One major thing to note about the R1 and R1+ printers, at least specifically the ones that I have. R1 does not seem very good on heated bed placement(not on the indicated square, when they assemble it), AND the heated bed itself does not extend for the full volume of the factory settings (there is and extra 30-50mm on the Y axis that you can access, that is unheated), AND the bed sizes both factory, and ones you may find listed on the internet are sometimes too large, which results in the printhead ratcheting the stepper motors up against the belts which can damage one or the other or both. Everyone should measure their max print dimensions by moving the bed and head manually, and perhaps shorting themselves or rounding down, rather than up to avoid complications. I have used Robo3d's customer service once or twice, and they have been the best customer service so far, compared to both Lulzbot, and the people at Ultimaker and the seperate shop that seems to do Ultimaker warranty fixes. Robo3d shipped me free fans no questions asked for the printers since I am still under warranty, and I purchased a few more. Just as a note, I have not dealt with any major design flaws in the R1, versus my experience with the Taz Mini and Ultimaker. The Taz Mini has a jam packed lower cable channel, causing wires to either rub or break within the wire shielding. I have experience running up to 5 Taz Minis at once (and 3 or more of these have had multiple wires break within this channel) No one at Taz seems to acknowledge this, and they seemed reluctant or resistant to shipping parts, and didn't trust us as customers to do anything other than paying for shipping the printer back to fix, (Taz does not pay for, even under warranty). This kind of customer fear of tampering with the printer is totally unrealistic in the 3d printing community, and seems more like a cop-out to make sure they are not liable for more warranty issues. Ultimaker 2 while being considered a very high end product, was the first printer I used, and perhaps was just a lemon,but has been the most difficult to trouble shoot. The design flaw in the Ultimaker is that it feeds the filament in a bowden tube that runs all the way some 200 mm behind the machine. The stepper mechanism ends up with a lot of torsion from the curved 3mm filament within this tube, and it is a total pain to unjam and reload. In my mind, there is no comparison between the value and results you get from a lower cost ,lower end printer like a Lulzbot or R1, minus the standalone function, which can be easily modded (I use Raspberry Pi's with Octoprint.)

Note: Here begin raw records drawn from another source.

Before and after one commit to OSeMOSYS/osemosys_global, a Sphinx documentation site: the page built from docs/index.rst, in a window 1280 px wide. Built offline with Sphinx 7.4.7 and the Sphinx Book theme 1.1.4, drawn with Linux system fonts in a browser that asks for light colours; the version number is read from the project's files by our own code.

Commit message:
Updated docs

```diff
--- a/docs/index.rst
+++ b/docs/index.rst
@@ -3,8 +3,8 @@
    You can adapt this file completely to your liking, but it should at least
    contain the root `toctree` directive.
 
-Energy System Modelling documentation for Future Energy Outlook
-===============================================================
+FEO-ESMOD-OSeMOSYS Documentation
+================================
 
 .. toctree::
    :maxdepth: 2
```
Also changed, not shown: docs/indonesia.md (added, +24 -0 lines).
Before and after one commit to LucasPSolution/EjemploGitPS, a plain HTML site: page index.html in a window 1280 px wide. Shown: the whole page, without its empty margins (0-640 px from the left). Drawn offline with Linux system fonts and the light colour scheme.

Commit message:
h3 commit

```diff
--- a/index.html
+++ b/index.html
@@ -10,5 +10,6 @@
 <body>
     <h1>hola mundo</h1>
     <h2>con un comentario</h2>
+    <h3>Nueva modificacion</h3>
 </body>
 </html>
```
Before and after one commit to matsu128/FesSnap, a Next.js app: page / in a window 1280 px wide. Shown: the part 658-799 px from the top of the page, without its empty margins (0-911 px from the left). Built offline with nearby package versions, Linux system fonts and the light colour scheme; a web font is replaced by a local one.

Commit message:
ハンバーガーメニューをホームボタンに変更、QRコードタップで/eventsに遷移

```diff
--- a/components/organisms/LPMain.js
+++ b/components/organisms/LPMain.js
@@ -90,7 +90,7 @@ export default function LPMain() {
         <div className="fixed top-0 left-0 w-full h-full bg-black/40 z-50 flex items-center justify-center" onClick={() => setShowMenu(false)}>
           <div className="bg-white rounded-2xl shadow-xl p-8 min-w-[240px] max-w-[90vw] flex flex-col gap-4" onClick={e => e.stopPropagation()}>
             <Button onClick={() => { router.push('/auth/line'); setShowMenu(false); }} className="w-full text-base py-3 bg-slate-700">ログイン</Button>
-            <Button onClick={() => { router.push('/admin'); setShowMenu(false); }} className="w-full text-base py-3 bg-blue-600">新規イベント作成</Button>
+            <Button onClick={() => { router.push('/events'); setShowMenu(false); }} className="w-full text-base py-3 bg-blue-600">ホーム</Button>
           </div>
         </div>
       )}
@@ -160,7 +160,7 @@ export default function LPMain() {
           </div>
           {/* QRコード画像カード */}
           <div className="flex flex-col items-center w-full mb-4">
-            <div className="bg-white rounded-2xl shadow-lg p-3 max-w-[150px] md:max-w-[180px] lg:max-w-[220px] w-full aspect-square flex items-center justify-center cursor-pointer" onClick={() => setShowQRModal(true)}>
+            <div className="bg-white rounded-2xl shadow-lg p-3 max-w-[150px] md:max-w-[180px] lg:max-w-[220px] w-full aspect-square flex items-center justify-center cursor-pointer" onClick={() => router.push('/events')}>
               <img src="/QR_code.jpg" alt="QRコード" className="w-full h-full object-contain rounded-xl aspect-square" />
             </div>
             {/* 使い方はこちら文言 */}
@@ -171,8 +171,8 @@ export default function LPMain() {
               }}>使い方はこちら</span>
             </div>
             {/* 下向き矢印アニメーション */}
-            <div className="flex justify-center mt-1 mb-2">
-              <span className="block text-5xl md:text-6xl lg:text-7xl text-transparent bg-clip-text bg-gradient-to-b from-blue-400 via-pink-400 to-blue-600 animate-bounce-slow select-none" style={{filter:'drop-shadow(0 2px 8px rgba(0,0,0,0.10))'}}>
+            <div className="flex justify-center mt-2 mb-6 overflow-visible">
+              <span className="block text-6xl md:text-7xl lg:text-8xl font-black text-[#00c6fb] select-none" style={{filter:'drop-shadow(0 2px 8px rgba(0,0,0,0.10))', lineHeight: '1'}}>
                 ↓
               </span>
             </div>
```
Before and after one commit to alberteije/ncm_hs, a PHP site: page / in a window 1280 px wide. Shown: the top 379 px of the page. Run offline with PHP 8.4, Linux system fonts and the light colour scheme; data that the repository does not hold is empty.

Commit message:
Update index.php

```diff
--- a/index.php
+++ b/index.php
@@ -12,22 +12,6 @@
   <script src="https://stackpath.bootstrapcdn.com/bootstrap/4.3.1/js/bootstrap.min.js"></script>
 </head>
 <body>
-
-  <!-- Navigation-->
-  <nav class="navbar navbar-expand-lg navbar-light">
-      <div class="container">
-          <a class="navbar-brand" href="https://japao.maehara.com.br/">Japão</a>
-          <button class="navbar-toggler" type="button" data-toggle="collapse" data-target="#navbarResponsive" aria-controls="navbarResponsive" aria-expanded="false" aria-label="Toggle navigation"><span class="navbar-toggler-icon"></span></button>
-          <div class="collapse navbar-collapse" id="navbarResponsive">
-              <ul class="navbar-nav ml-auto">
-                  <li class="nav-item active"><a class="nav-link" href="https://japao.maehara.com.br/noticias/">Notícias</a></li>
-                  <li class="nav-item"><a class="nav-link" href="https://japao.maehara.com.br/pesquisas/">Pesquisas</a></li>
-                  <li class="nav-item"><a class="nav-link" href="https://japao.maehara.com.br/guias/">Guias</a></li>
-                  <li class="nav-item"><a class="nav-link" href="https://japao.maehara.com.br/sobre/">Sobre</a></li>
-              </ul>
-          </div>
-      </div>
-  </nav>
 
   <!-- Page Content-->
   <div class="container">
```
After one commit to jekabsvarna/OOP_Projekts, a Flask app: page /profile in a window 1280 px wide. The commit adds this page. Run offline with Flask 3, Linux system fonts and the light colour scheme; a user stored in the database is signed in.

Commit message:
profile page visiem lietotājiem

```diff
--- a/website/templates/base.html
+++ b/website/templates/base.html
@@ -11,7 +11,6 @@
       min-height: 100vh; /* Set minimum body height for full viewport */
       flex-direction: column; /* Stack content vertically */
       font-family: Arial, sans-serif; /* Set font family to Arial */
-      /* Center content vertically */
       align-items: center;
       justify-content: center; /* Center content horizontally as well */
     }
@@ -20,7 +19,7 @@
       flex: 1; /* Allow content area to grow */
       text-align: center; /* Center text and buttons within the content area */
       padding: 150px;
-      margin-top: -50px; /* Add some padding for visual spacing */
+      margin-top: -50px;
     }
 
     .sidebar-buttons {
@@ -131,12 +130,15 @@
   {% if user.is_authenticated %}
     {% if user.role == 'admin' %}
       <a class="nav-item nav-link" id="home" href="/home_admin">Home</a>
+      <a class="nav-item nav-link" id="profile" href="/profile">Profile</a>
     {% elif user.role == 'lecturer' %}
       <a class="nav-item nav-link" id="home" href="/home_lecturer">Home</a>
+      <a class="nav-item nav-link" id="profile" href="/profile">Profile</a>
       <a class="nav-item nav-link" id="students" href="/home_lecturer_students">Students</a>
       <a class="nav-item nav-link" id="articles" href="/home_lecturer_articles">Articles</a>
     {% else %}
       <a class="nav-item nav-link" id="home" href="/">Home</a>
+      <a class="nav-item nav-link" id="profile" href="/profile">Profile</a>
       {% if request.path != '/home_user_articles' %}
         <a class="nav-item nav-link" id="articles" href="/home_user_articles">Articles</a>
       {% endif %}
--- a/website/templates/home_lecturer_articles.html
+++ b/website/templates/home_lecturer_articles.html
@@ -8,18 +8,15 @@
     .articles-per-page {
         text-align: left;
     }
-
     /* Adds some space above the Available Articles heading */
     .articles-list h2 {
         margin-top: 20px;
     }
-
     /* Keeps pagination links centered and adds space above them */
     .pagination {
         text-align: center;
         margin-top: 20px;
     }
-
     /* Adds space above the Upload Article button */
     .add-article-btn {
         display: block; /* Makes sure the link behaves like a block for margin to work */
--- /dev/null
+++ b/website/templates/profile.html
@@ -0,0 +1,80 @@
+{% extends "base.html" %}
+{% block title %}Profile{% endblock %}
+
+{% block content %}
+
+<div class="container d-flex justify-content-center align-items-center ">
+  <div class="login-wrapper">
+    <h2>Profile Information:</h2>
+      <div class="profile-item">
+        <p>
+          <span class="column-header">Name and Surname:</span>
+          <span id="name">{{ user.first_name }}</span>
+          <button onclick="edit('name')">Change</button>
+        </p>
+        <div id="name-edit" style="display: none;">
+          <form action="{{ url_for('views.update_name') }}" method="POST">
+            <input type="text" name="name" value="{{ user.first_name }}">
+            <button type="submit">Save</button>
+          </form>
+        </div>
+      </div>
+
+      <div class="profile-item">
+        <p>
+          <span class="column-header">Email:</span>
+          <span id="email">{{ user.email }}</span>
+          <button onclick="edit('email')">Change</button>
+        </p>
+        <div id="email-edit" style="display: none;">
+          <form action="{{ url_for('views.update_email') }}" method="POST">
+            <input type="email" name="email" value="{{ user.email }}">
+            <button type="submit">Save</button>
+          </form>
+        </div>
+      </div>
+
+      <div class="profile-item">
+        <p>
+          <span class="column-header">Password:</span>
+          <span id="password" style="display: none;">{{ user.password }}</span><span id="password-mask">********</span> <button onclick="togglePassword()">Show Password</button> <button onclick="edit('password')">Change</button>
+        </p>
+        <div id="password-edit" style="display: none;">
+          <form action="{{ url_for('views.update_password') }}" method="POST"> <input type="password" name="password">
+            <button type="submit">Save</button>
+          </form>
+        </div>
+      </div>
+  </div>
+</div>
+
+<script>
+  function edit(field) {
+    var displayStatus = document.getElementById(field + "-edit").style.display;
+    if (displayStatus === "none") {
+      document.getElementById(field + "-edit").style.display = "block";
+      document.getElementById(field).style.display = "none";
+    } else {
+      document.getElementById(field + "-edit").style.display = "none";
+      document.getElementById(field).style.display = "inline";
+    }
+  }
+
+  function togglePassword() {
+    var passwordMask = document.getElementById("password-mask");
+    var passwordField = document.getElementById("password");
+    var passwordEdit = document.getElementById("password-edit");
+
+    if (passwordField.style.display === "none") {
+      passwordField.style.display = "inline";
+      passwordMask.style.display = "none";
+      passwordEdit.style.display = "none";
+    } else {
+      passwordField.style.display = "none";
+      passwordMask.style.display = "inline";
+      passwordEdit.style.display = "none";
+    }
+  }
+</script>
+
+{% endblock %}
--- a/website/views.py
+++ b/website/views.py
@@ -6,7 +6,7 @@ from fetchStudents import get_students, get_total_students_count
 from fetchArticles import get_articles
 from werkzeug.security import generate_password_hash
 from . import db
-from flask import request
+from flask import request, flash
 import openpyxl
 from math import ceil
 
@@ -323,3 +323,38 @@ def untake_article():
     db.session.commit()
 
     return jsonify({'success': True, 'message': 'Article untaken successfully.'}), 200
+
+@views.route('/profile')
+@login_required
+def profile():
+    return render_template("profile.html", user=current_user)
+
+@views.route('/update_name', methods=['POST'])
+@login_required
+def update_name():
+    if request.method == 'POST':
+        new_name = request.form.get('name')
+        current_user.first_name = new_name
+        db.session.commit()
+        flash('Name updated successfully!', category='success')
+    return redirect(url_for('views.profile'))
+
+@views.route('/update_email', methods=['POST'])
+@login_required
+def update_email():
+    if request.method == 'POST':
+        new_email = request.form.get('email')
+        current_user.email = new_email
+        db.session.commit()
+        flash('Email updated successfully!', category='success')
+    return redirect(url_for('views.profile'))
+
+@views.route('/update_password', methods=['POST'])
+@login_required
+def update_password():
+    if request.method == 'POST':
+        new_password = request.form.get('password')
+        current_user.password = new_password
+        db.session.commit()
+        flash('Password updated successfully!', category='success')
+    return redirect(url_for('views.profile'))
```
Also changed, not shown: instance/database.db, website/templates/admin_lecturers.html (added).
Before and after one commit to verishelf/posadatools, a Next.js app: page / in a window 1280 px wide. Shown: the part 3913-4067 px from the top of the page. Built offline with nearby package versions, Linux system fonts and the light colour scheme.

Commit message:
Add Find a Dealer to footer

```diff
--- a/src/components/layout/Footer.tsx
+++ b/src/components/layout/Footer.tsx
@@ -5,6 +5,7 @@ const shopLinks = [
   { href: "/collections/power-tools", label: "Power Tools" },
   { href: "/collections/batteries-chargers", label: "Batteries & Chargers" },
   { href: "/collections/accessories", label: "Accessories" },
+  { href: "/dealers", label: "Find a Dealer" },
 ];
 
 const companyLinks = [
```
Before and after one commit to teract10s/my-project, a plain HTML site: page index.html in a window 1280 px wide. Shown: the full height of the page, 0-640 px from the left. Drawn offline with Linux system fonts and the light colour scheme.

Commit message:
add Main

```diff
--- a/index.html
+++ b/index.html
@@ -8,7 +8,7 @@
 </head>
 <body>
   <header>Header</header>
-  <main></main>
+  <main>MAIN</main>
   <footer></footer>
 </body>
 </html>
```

On a final note I just remembered that one problem I have yet to tackle as of late is that the fans seem to be noisy when they start up, initially, as if their bearings are messed up or worn out, not really sure. So that would mean a disadvantage is that the R1 seems to have more fan maintenance than other printers, because all 3 of my R1s have had this issue. However a fan here or there isn't a huge expense, or difficult to install.